Uk News Rowan Atkinson says 'every joke has a victim'. But in Man vs Bee, it's him United Kingdom news
PremierLeague-News.Com - The man better known as Mr Bean rails against cancel culture… by fighting a bee
PremierLeague-News.Com - Breaking Sport Transfer News ! If there’s one conversation I am bored of, it’s the debate over what comedians can joke about. When it raises its ugly head, it’s almost always because someone has asked a middle-aged white male comic about his thoughts on so-called “wokeness”. They almost always say the same thing, too — that their creativity is being policed and that “cancel culture” has ruined comedy.Rowan Atkinson is the latest to join their ranks, telling the Irish Times that “every joke has a victim. That’s the definition of a joke.

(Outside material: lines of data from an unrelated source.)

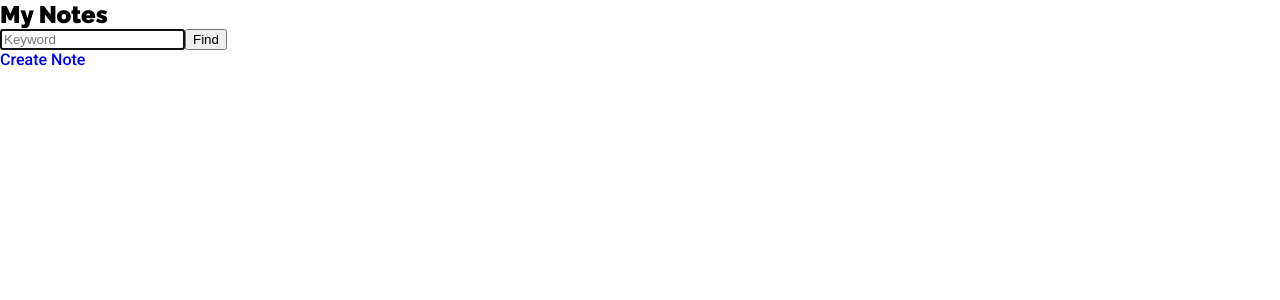
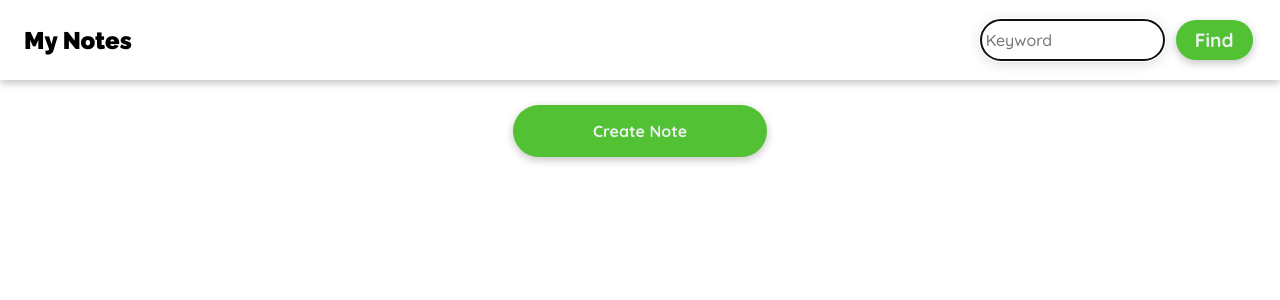
Before and after one commit to jshn16/Notely, a React (Create React App) app: page / in a window 1280 px wide. Shown: the top 300 px of the page. Built offline with nearby package versions, Linux system fonts and the light colour scheme.

Commit message:
Added Designs

```diff
--- a/src/App.css
+++ b/src/App.css
@@ -1,7 +1,13 @@
-@import url('https://fonts.googleapis.com/css2?family=Quicksand:wght@500;700&family=Raleway:wght@500;700;900&family=Roboto:wght@500;700;900&display=swap');
+@import url("https://fonts.googleapis.com/css2?family=Quicksand:wght@500;700&family=Raleway:wght@500;700;900&family=Roboto:wght@500;700;900&display=swap");
 
-*{
-    margin: 0;
+* {
+  margin: 0;
+  padding: 0;
+  box-sizing: border-box;
+}
+
+::-webkit-scrollbar {
+  background: inherit;
 }
 
 h1,
@@ -11,16 +17,245 @@ h4,
 h5,
 th,
 span {
-  font-family: 'Raleway', sans-serif !important;
+  font-family: "Raleway", sans-serif !important;
   font-weight: 900;
-
 }
 
 p,
 a,
 li {
   text-decoration: none;
-  font-family: 'Roboto', sans-serif;
+  font-family: "Roboto", sans-serif;
   font-weight: 500;
+}
+
+/* header styles */
+
+header {
+  display: flex;
+  align-items: center;
+  justify-content: center;
+  height: 80px;
+  padding: 1rem 1.5rem;
+  /* border: 2px red solid; */
+  box-shadow: rgba(0, 0, 0, 0.24) 0px 3px 8px;
+}
+
+header div:nth-child(1) {
+  flex-grow: 1;
+}
+
+header div:nth-child(2){
+  display: flex;
+  align-items: center;
+  justify-content: center;
+}
+
+header div:nth-child(2) input {
+  border-radius: 1.5rem;
+  box-shadow: rgba(28, 28, 28, 0.2) 0px 2px 14px 0px;
+  font-size: 1rem;
+  border: none;
+  padding: 0.6rem 0.3rem;
+  font-family: "Quicksand", sans-serif;
+  font-weight: 500;
+  margin: 0 0.5rem;
+}
+
+.btn-common {
+  cursor: pointer;
+  margin: 0.2rem;
+  position: relative;
+  font-size: 1rem;
+  padding: 0.4rem;
+  font-family: "Quicksand", sans-serif;
+  font-weight: 700;
+  box-shadow: rgba(0, 0, 0, 0.24) 0px 3px 8px;
+  overflow: hidden;
+  border-width: 0;
+  outline: none;
+  border-radius: 2rem;
+  background-color: #52c234;
+  color: #ecf0f1;
+  transition: background-color 0.3s;
+}
+
+.btn-common.find{
+  font-size: 1.2rem;
+  padding: 0.5rem 1.2rem;
+}
+
+
+div.create{
+  color: #fff;
+  margin-top: 1rem;
+  display: flex;
+  align-items: center;
+  justify-content: center;
+  height: 70px;
+  margin: 1rem;
+}
+
+a.create{
+  padding: 1rem 5rem;
+}
+
+div.notes{
+
+  scroll-behavior: smooth;
+  max-height: 80vh;
+    overflow-x: auto;
+  display: grid;
+  grid-template-columns:repeat(3, 1fr);
+  grid-gap: 10px;
+  padding: 1rem;
+}
+
+::-webkit-scrollbar{
+  width: 0;
+}
+
+div.notes a{
+  padding: 1rem;
+  display: flex;
+  align-items: flex-start;
+  justify-content: space-evenly;
+  flex-direction: column;
+  box-shadow: rgba(0, 0, 0, 0.24) 0px 3px 8px;
+  min-width: 200px;
+  min-height: 300px;
+  border-radius: 1rem;
+}
+
+a, a:visited, a:hover, a:active {
+  color: inherit;
+}
+
+span{
+  font-family: 'Quicksand',sans-serif !important;
+  font-size: 10px;
+  font-weight: 500;
+  align-self: end;
+}
+/* section {
+  display: flex;
+  flex-direction: row;
+}
+
+header>div{
+  margin: 1rem;
+}
+
+input {
+  border-radius: 2rem;
+  box-shadow: rgba(28, 28, 28, 0.2) 0px 2px 14px 0px;
+  font-size: 1.1rem;
+  border: none;
+  padding: 0.3rem;
+  font-family: 'Quicksand', sans-serif;
+  font-weight: 800;
 
 }
+
+.btn-common {
+  margin: 0.2rem;
+  position: relative;
+  font-size: 1rem;
+ padding: 0.4rem;
+  font-family: "Quicksand", sans-serif;
+  font-weight: 700;
+  box-shadow: rgba(0, 0, 0, 0.24) 0px 3px 8px;
+
+  overflow: hidden;
+
+  border-width: 0;
+  outline: none;
+  border-radius: 2rem;
+
+
+  background-color: #52c234;
+  color: #ecf0f1;
+
+  transition: background-color .3s;
+}
+
+
+
+button.find{
+  font-size: 20px;
+}
+
+a#create{
+  font-size: 20px;
+  display: block;
+  text-align: center;
+}
+
+
+
+div.notes a{
+  background-color: #fff;
+  color: #000428;
+  margin: 1rem 0;
+  box-shadow: rgba(99, 99, 99, 0.2) 0px 2px 8px 0px;
+  border-radius: 2rem;
+  padding: 1rem 2rem;
+}
+
+div.notes span{
+  font-size: 10px;
+  font-weight: 300;
+}
+
+@media screen and (max-width:800px){
+  header {
+    background: linear-gradient(120deg,
+    #000428
+    ,
+    #004e92);
+    box-shadow: rgba(0, 0, 0, 0.24) 0px 3px 8px;
+    color: #fff;
+    height: 100vh;
+    width: 100%;
+    transition: all 0.5s;
+  }
+
+  div.notes{
+    scroll-behavior: smooth;
+    height: 70vh;
+    display: flex;
+    flex-direction: column;
+    overflow-x: auto;
+    padding: 0;
+  }
+} */
+
+@media screen and (max-width: 800px) {
+  header {
+    flex-direction: column;
+    padding: 3rem 1.5rem;
+
+  }
+
+  a.create{
+    width: 100%;
+    text-align: center;
+  }
+
+  header div:nth-child(2) {
+    width: 100%;
+
+  }
+
+  header div:nth-child(2) :nth-child(1){
+    flex-grow: 1;
+  }
+
+  div.notes{
+
+    display: grid;
+    grid-template-columns:repeat(1, 1fr);
+    grid-gap: 10px;
+    padding: 1rem;
+  }
+}
--- a/src/components/NoteItem.jsx
+++ b/src/components/NoteItem.jsx
@@ -9,7 +9,7 @@ function NoteItem({note}){
         <Link className="note" to={`/edit-note/${note.id}`}>
             <h4>{note.title}</h4>
 
-            <p>{note.description.length>50? (note.description.substr(0,50))+`...`:(note.description)}</p>
+            <p>{note.description.length>150? (note.description.substr(0,130))+`...`:(note.description)}</p>
 
             <span>Edited: {note.date}</span>
 
--- a/src/pages/CreateNote.jsx
+++ b/src/pages/CreateNote.jsx
@@ -26,6 +26,8 @@ import useCreateDate from "../components/useCreateDate";
           description
         }
         setNotes(prevNotes =>[note, ...prevNotes])
+
+
         console.log(note)
 
 
--- a/src/pages/Notes.jsx
+++ b/src/pages/Notes.jsx
@@ -9,6 +9,9 @@ import NoteItem from "../components/NoteItem";
 
 import CSS from "../App.css";
 
+import CreateNote from "./CreateNote";
+import EditNote from "./EditNote";
+
 function Notes({ notes }) {
   return (
     <section>
@@ -19,16 +22,21 @@ function Notes({ notes }) {
 
         <div>
           <input type="text" autoFocus placeholder="Keyword" />
-          <button type="submit" className="btn-common">Find</button>
+          <button type="submit" className="btn-common find">
+            Find
+          </button>
         </div>
       </header>
+      <div className="create">
+        <Link className="btn-common create" to="/create-note">
+          Create Note
+        </Link>
+      </div>
+
       <div className="notes">
         {notes.map((note) => (
           <NoteItem key={note.id} note={note} />
         ))}
-      </div>
-      <div>
-        <Link className="btn-common" to="/create-note">Create Note</Link>
       </div>
     </section>
   );
```
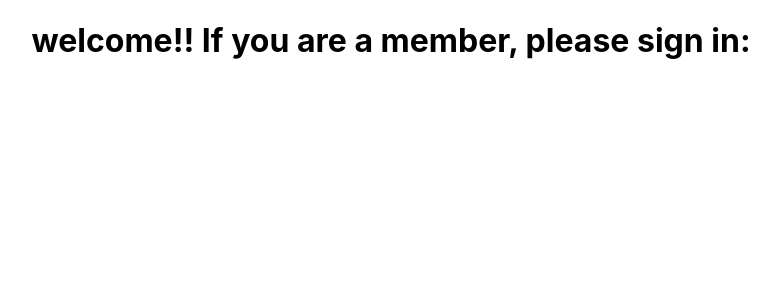
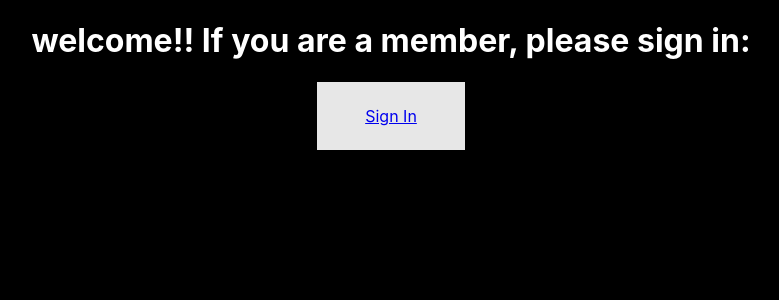
Before and after one commit to riannacastro/first-store-frontend, a React (Create React App) app: page / in a window 1280 px wide. Shown: the top 300 px of the page, without its empty margins (249-1028 px from the left). Built offline with nearby package versions, Linux system fonts and the light colour scheme.

Commit message:
create login form

```diff
--- a/src/App.js
+++ b/src/App.js
@@ -1,7 +1,8 @@
-import './App.css';
+import './css/App.css';
 import { Switch, Route } from 'react-router-dom';
 import HomePage from './components/HomePage';
 import ItemsContainer from './components/items/ItemsContainer';
+import Login from './components/user/Login';
 
 
 function App() {
@@ -10,6 +11,7 @@ function App() {
       <Switch>
         <Route exact path="/" component={HomePage}/>
         <Route path="/items" component={ItemsContainer} />
+        <Route path="/signin" component={Login} />
       </Switch>
     </div>
   );
--- a/src/components/HomePage.js
+++ b/src/components/HomePage.js
@@ -1,10 +1,14 @@
 import React, { Component } from 'react'
+import { Link } from 'react-router-dom'
+import '../css/HomePage.css'
 
 export default class HomePage extends Component {
     render() {
         return (
-            <div>
+            <div className='header'>
                 <h1>welcome!! If you are a member, please sign in:</h1>
+
+                <Link id="signin-btn" to="/signin">Sign In</Link>
             </div>
         )
     }
--- /dev/null
+++ b/src/components/user/Login.js
@@ -0,0 +1,25 @@
+import React, { Component } from 'react'
+
+export default class Login extends Component {
+
+    state = {
+        username: "",
+        password: ""
+    }
+    render() {
+        return (
+            <div>
+                <h1>Welcome Back!</h1>
+                <form onSubmit={this.handleSubmit}>
+                    <label>Username: </label>
+                    <input type="text" name="username" onChange={this.handleChange} value={this.state.username} required/>
+                    < br />
+                    <label>Password: </label>
+                    <input type="password" name="password" onChange={this.handleChange} value={this.state.username} required/>
+                    < br />
+                    <input type="submit" />
+                </form>
+            </div>
+        )
+    }
+}
--- /dev/null
+++ b/src/css/HomePage.css
@@ -0,0 +1,78 @@
+* {
+    background-color: black;
+}
+
+.header {
+    color: white;
+}
+
+#signin-btn {
+	pointer-events: auto;
+	cursor: pointer;
+	background: #e7e7e7;
+	border: none;
+	padding: 1.5rem 3rem;
+	margin: 0;
+	font-family: inherit;
+	font-size: inherit;
+	position: relative;
+	display: inline-block;
+}
+
+#signin-btn::before,
+#signin-btn::after {
+	position: absolute;
+	top: 0;
+	left: 0;
+	width: 100%;
+	height: 100%;
+}
+
+#signin-btn--janus {
+	font-family: freight-display-pro, serif;
+	font-weight: 900;
+	width: 175px;
+	height: 120px;
+	color: #fff;
+	background: none;
+}
+
+#signin-btn--janus::before {
+	content: '';
+	background: #e6e6e6;
+	-webkit-clip-path: path("M154.5,88.5 C131,113.5 62.5,110 30,89.5 C-2.5,69 -3.5,42 4.5,25.5 C12.5,9 33.5,-6 85,3.5 C136.5,13 178,63.5 154.5,88.5 Z");
+	clip-path: path("M154.5,88.5 C131,113.5 62.5,110 30,89.5 C-2.5,69 -3.5,42 4.5,25.5 C12.5,9 33.5,-6 85,3.5 C136.5,13 178,63.5 154.5,88.5 Z");
+	transition: clip-path 0.5s cubic-bezier(0.585, 2.5, 0.645, 0.55), -webkit-clip-path 0.5s cubic-bezier(0.585, 2.5, 0.645, 0.55), background 0.5s ease;
+}
+
+#signin-btn--janus:hover::before {
+	background: #000;
+	-webkit-clip-path: path("M143,77 C117,96 74,100.5 45.5,91.5 C17,82.5 -10.5,57 5.5,31.5 C21.5,6 79,-5.5 130.5,4 C182,13.5 169,58 143,77 Z");
+	clip-path: path("M143,77 C117,96 74,100.5 45.5,91.5 C17,82.5 -10.5,57 5.5,31.5 C21.5,6 79,-5.5 130.5,4 C182,13.5 169,58 143,77 Z");
+}
+
+#signin-btn--janus::after {
+	content: '';
+	height: 86%;
+	width: 97%;
+	top: 5%;
+	border-radius: 58% 42% 55% 45% / 56% 45% 55% 44%;
+	border: 1px solid #000;
+	transform: rotate(-20deg);
+	z-index: -1;
+	transition: transform 0.5s cubic-bezier(0.585, 2.5, 0.645, 0.55);
+}
+
+#signin-btn--janus:hover::after {
+	transform: translate3d(0,-5px,0);
+}
+
+#signin-btn--janus span {
+	display: block;
+	transition: transform 0.3s ease;
+	mix-blend-mode: difference;
+}
+
+#signin-btn--janus:hover span {
+	transform: translate3d(0,-10px,0);
+}
```
Also changed, not shown: src/css/App.css (renamed from src/App.css).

Someone or something or an idea is made to look ridiculous … in a proper free society, you should be allowed to make jokes about absolutely anything.”It may surprise you that I actually agree with the man better known as Mr Bean. Of course, comedians are allowed to offend, and I wholeheartedly support the idea that comedy can — and should — cover all topics. But those jokes have got to be — wait for it — funny… that’s where the comedians railing against “wokery” are really tripping up (pause for laughter). “You’ve always got to kick up? Really? What if there’s someone extremely smug, arrogant, aggressive, self-satisfied, who happens to be below in society? They’re not all in houses of parliament or in monarchies,” he added.And yet, as far as I can tell, Atkinson has rarely been a victim of the invisible war on comedy. In Mr Bean, the Johnny English films and even Blackadder, he (or at least his character) has always been the butt of the joke, a tactic that nine times out of 10 has hilarious consequences. His latest series, Man vs Bee on Netflix, is no different.In the show, made up of 10 10-minute episodes, Atkinson plays Trevor, a hapless, down on his luck divorcé who gets a new job house sitting for a posh, rich couple.
News source = PremierLeague-News.Com
. When he finally traps the insect under a cup – from which it promptly escapes — the bee launches a vendetta against Trevor and sets out to make his life hell.What follows is just over an hour and a half of old school, slapstick physical comedy reminiscent of Laurel and Hardy or, well, Mr Bean. Priceless paintings are torn, antique statues smashed, and, by the end, Trevor takes a flamethrower to the living room. It’s a surprisingly good — if one-note — comedy fit for family viewing (something Netflix is rather short of), and it made me laugh out loud multiple times.Atkinson as Trevor (Photo: Netflix)But Atkinson’s comments have made me think twice about the show. Have I missed a deeper meaning somewhere among the dog poo gags? Perhaps that’s why the more serious storyline of Trevor missing his daughter, kept from him by his ex-wife, takes a more prominent place than is necessary – is Man vs Bee a covert Fathers 4 Justice campaign?!Or is the bee representative of the woke warriors Atkinson is bothered about? Trevor is the lowly comedian, now relegated to swatting away a buzzing nuisance instead of focusing on his real job: making fun of vulnerable people on a global stage. That doesn’t make sense either. Is Atkinson a bee hater? Does he want the bees to die? Does he know what happens if the bees die?!Let’s be serious for a moment, Man vs Bee is nothing other than a simple, clownish comedy with zero agenda other than to make people laugh. Which is exactly what makes Atkinson’s comments so incongruous: it seems like Atkinson is speaking about cancel culture simply to remain relevant.But in making Man vs Bee, he’s rendered his own point null and void. Yes, you can make comedy about anything you want, even a vengeful bee. But that doesn’t mean you should.Man vs Bee will stream on Netflix from Friday 24 June
Source = PremierLeague-News.Com